DATA RECORDS =>
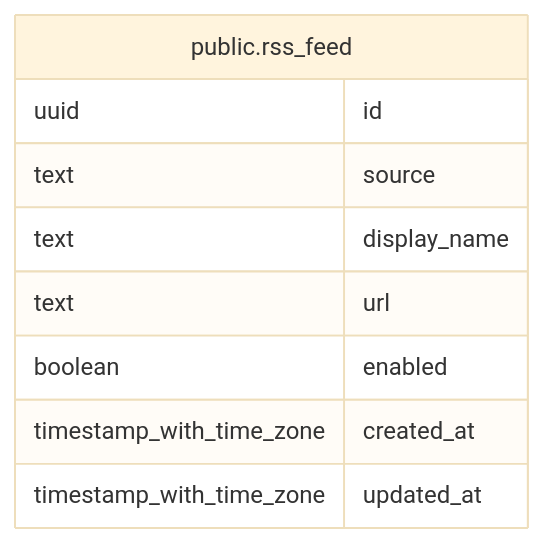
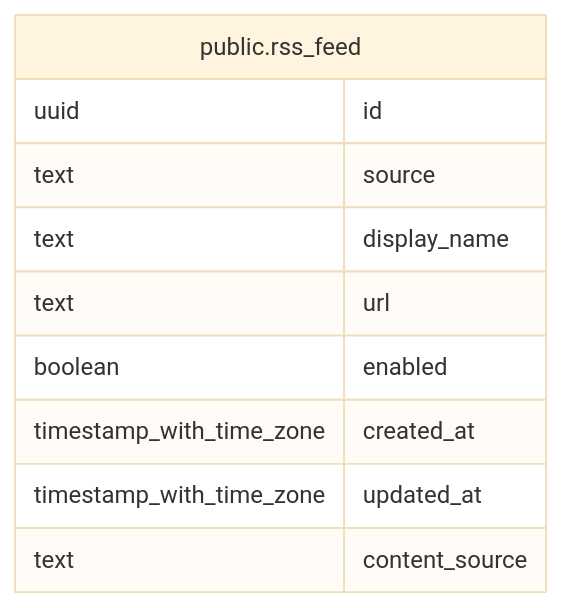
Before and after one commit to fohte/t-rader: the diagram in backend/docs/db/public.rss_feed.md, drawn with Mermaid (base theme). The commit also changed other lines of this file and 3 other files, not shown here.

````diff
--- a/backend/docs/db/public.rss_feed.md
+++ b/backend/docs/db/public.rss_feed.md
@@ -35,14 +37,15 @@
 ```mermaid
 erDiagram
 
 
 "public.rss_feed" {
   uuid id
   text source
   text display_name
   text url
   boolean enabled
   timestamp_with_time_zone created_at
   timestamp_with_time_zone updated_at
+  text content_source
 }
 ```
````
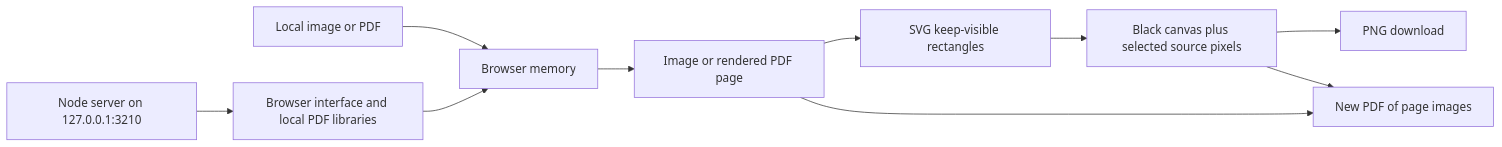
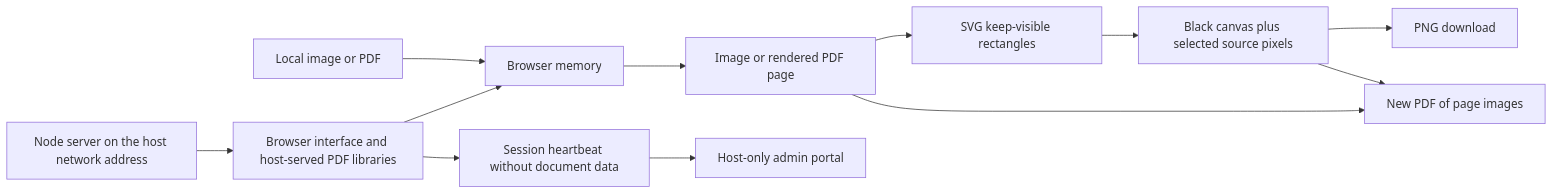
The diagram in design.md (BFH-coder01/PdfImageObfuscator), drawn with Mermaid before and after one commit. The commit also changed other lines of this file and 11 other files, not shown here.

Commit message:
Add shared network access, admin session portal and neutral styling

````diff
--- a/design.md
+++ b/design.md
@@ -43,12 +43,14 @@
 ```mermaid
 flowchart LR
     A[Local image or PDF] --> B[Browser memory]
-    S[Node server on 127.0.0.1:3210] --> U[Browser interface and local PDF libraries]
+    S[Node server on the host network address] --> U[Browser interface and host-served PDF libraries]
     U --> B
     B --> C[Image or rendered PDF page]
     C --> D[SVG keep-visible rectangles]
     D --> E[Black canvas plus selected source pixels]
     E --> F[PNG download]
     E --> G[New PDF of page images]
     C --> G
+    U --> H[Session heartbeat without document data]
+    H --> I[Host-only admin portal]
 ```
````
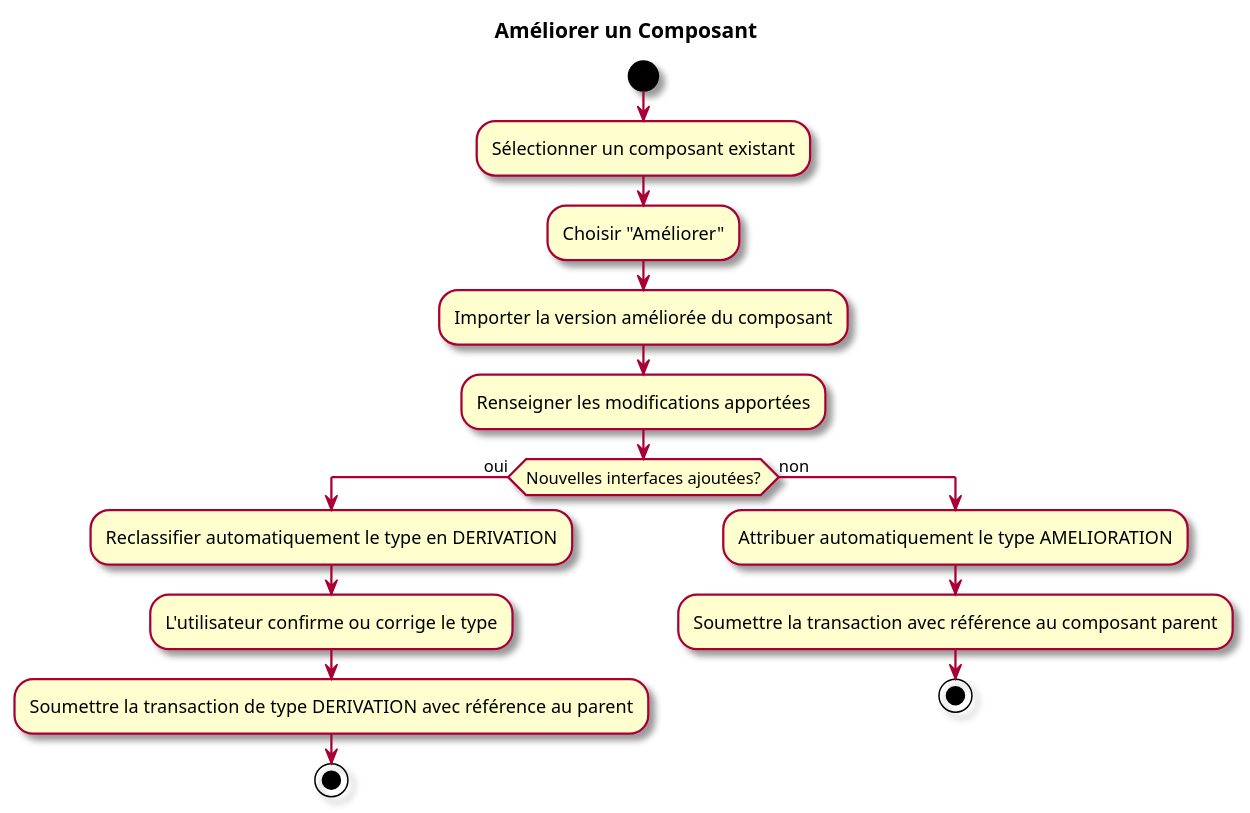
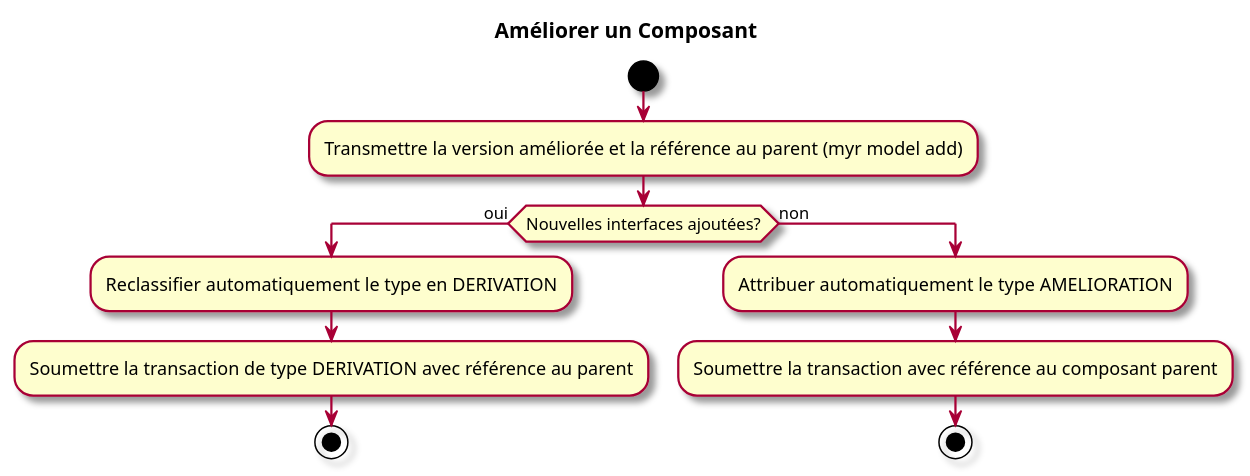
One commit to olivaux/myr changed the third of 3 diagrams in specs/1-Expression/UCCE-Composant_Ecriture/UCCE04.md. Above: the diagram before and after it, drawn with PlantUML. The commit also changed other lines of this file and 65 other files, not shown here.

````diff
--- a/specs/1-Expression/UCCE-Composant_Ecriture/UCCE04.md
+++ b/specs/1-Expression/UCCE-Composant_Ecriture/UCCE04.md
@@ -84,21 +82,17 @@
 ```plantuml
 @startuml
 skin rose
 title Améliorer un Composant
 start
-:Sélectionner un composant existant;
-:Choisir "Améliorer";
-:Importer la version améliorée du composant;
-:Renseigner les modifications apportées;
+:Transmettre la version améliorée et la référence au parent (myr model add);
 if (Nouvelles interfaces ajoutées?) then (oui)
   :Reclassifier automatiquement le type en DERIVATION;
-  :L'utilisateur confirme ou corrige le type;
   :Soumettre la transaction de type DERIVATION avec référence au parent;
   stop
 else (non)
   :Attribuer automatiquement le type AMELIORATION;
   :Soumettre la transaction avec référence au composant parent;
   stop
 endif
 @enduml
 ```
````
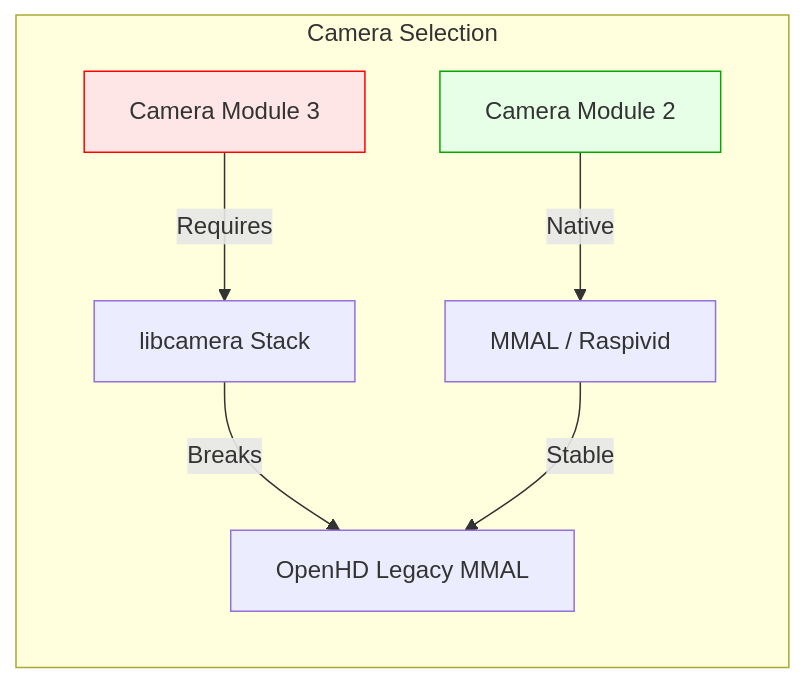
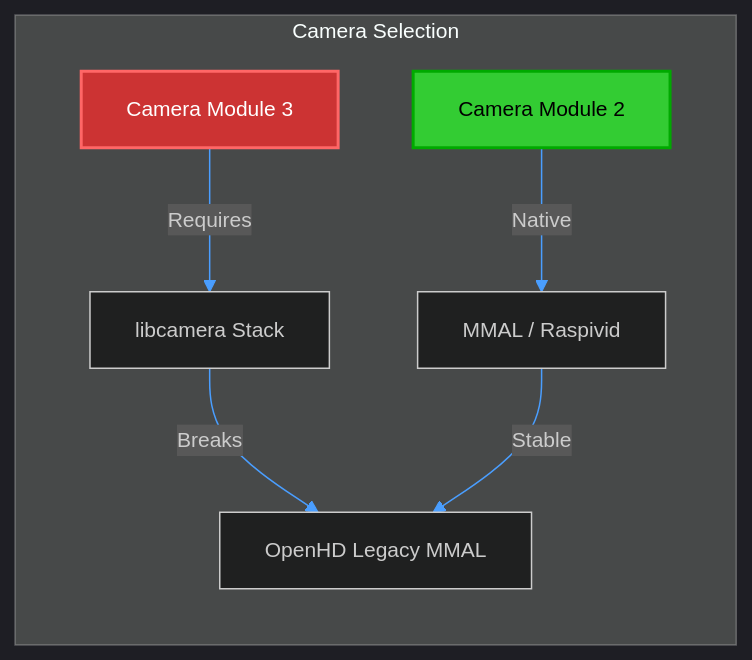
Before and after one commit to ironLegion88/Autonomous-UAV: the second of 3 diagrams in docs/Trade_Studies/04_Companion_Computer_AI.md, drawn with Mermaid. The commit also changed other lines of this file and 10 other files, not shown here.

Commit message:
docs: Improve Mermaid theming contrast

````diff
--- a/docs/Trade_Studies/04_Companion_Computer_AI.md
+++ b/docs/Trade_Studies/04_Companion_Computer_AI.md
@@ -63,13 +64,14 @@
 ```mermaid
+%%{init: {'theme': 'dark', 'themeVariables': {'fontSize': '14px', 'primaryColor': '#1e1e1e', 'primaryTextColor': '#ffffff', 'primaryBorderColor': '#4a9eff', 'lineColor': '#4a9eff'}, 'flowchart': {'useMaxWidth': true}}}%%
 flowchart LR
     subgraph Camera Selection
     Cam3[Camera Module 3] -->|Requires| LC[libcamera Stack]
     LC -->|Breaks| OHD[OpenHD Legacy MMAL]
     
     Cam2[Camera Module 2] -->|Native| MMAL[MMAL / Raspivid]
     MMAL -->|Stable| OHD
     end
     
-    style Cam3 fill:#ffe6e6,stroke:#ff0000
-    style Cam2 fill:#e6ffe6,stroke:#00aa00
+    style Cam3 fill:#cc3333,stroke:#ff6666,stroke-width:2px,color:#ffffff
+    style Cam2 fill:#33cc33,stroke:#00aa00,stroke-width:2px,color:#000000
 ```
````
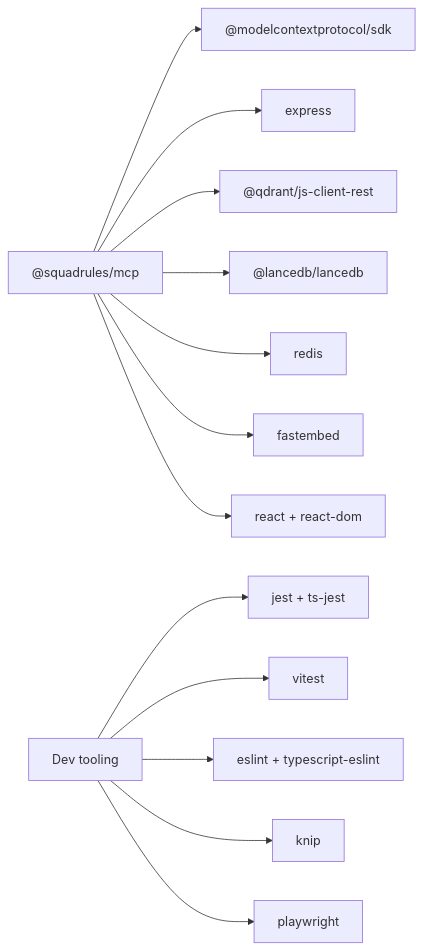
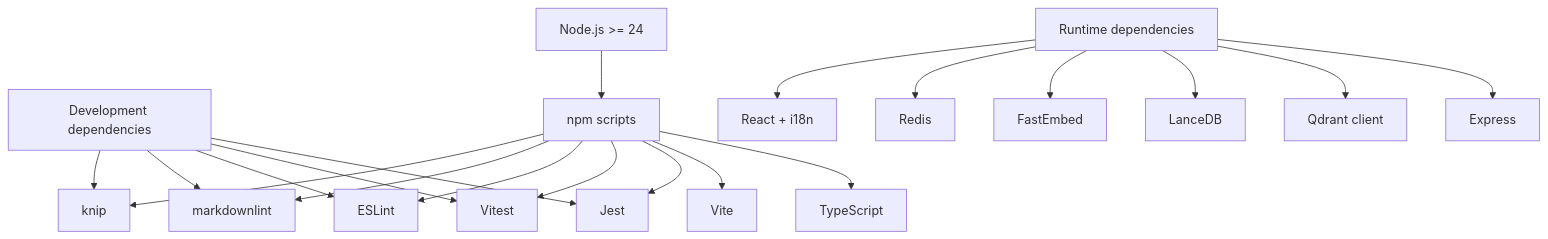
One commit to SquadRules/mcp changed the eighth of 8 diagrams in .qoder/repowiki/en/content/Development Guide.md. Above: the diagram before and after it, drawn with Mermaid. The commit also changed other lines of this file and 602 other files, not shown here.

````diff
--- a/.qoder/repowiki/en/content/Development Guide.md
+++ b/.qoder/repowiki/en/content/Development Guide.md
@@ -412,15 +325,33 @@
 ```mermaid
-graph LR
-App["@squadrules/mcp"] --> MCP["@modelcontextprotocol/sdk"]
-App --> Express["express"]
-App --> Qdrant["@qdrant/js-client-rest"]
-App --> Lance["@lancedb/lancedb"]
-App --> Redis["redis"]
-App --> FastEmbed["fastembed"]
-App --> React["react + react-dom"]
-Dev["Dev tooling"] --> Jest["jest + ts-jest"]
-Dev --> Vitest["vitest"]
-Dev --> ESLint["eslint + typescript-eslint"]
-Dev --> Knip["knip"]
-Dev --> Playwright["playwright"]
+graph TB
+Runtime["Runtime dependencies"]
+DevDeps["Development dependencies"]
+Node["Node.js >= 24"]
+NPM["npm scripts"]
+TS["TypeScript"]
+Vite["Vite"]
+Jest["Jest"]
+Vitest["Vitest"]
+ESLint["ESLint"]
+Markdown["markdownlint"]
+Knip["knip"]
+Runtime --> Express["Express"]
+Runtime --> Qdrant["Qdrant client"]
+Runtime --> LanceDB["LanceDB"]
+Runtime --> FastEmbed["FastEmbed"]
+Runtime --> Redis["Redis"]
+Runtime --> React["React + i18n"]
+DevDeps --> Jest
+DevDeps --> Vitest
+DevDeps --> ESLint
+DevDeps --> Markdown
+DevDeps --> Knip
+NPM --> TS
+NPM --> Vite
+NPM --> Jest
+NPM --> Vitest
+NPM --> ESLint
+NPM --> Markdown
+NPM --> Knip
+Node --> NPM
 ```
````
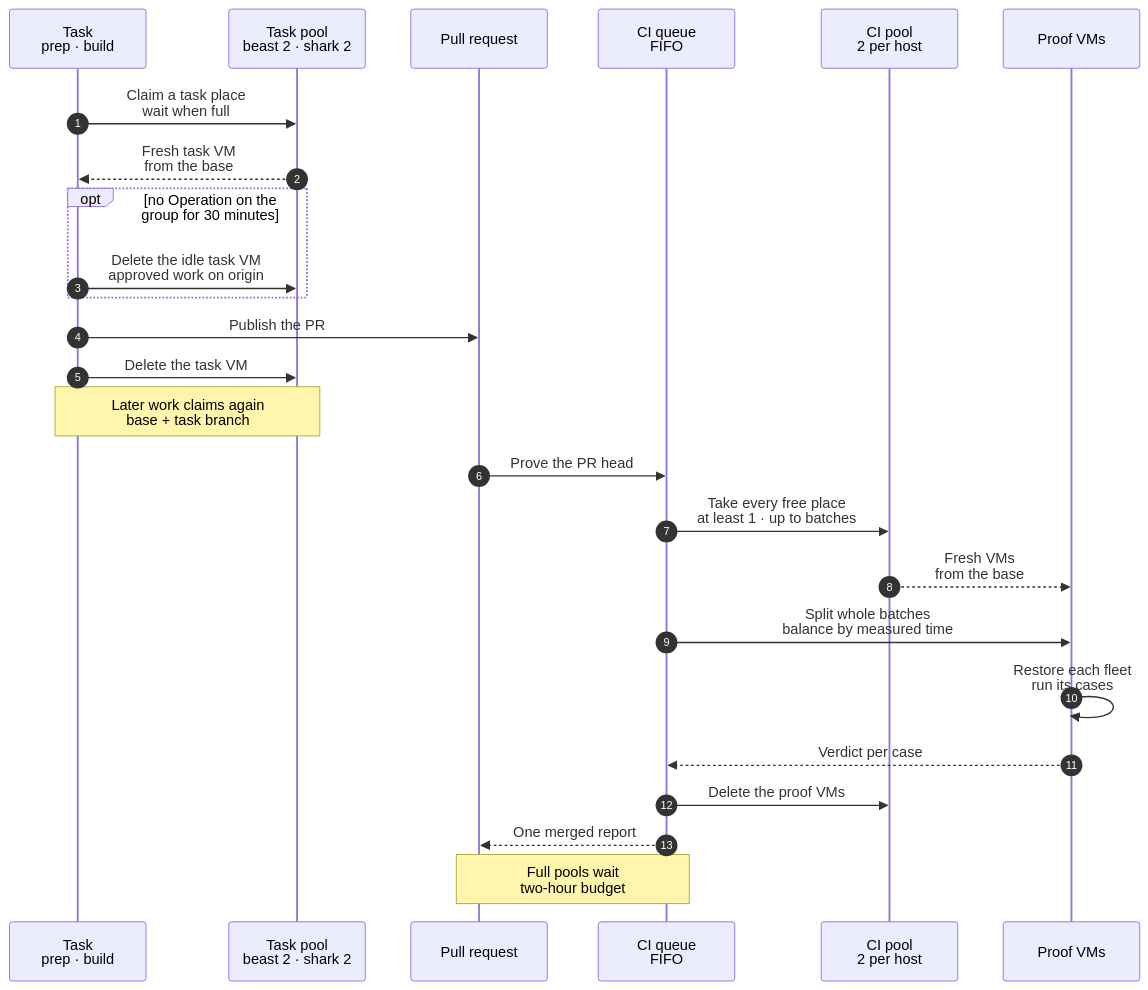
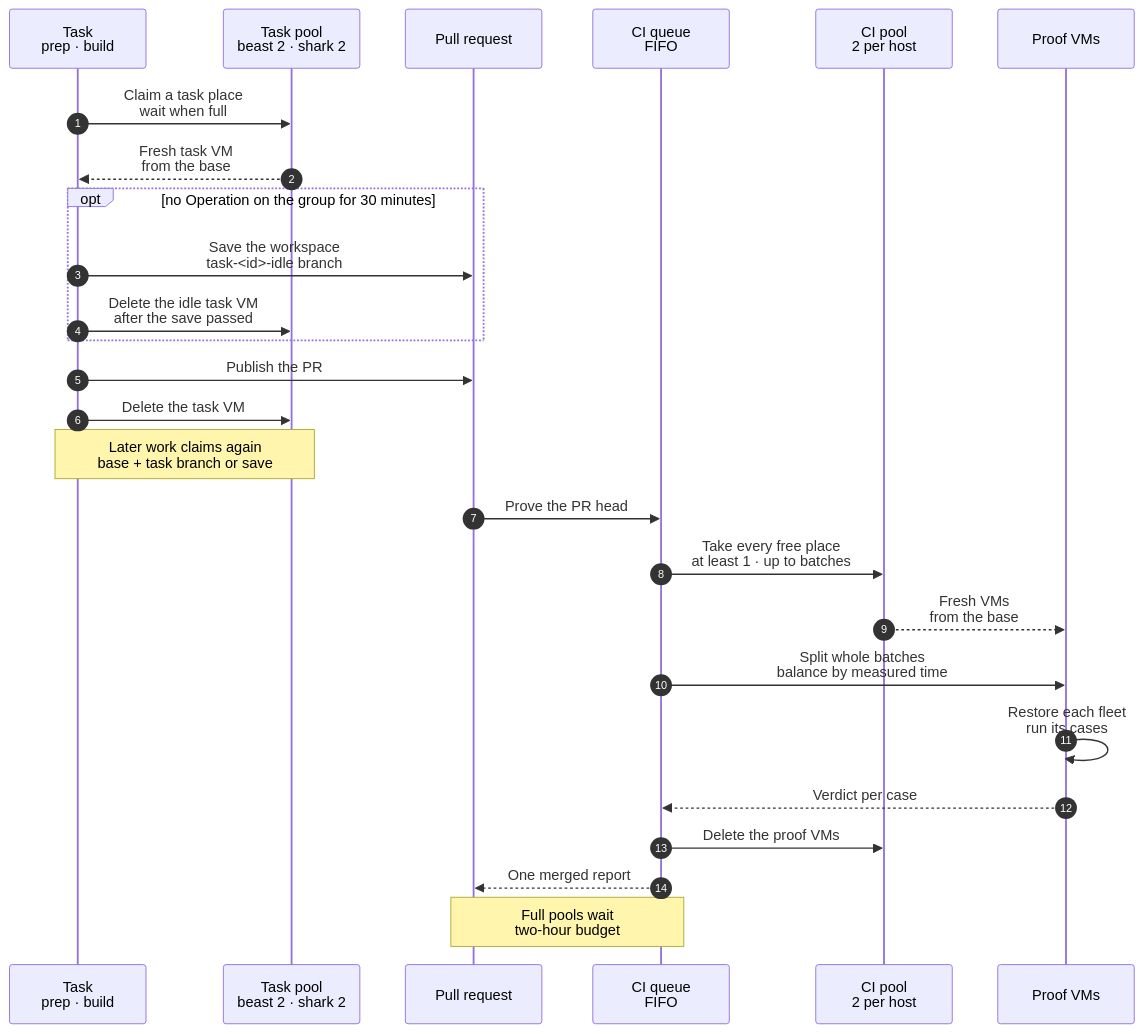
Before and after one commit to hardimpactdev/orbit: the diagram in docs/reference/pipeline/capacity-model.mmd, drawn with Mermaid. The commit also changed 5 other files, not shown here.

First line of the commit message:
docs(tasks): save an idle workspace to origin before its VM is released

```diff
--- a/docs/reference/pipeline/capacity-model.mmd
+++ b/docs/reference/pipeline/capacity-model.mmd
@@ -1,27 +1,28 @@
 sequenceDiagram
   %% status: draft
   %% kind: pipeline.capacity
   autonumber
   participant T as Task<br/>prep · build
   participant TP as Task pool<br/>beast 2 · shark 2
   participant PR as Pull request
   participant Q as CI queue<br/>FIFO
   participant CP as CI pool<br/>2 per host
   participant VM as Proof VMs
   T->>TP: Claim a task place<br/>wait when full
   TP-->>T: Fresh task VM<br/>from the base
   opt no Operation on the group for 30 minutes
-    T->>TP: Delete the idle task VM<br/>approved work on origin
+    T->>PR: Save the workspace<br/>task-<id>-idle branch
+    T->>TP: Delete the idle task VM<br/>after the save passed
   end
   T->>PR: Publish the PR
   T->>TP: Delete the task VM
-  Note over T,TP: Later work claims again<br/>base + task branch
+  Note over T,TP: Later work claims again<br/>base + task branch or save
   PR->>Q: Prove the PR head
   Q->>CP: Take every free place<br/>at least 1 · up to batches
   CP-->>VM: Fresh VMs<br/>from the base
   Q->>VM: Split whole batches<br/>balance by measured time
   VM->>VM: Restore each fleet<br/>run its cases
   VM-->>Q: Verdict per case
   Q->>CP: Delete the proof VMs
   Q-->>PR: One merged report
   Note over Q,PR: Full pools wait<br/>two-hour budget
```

WHAT IS BEING ASKED => Every line in the data above that contains "Node" needs to be copied.

EXPECTED ANSWER =>
-    S[Node server on 127.0.0.1:3210] --> U[Browser interface and local PDF libraries]
+    S[Node server on the host network address] --> U[Browser interface and host-served PDF libraries]
+Node["Node.js >= 24"]
+Node --> NPM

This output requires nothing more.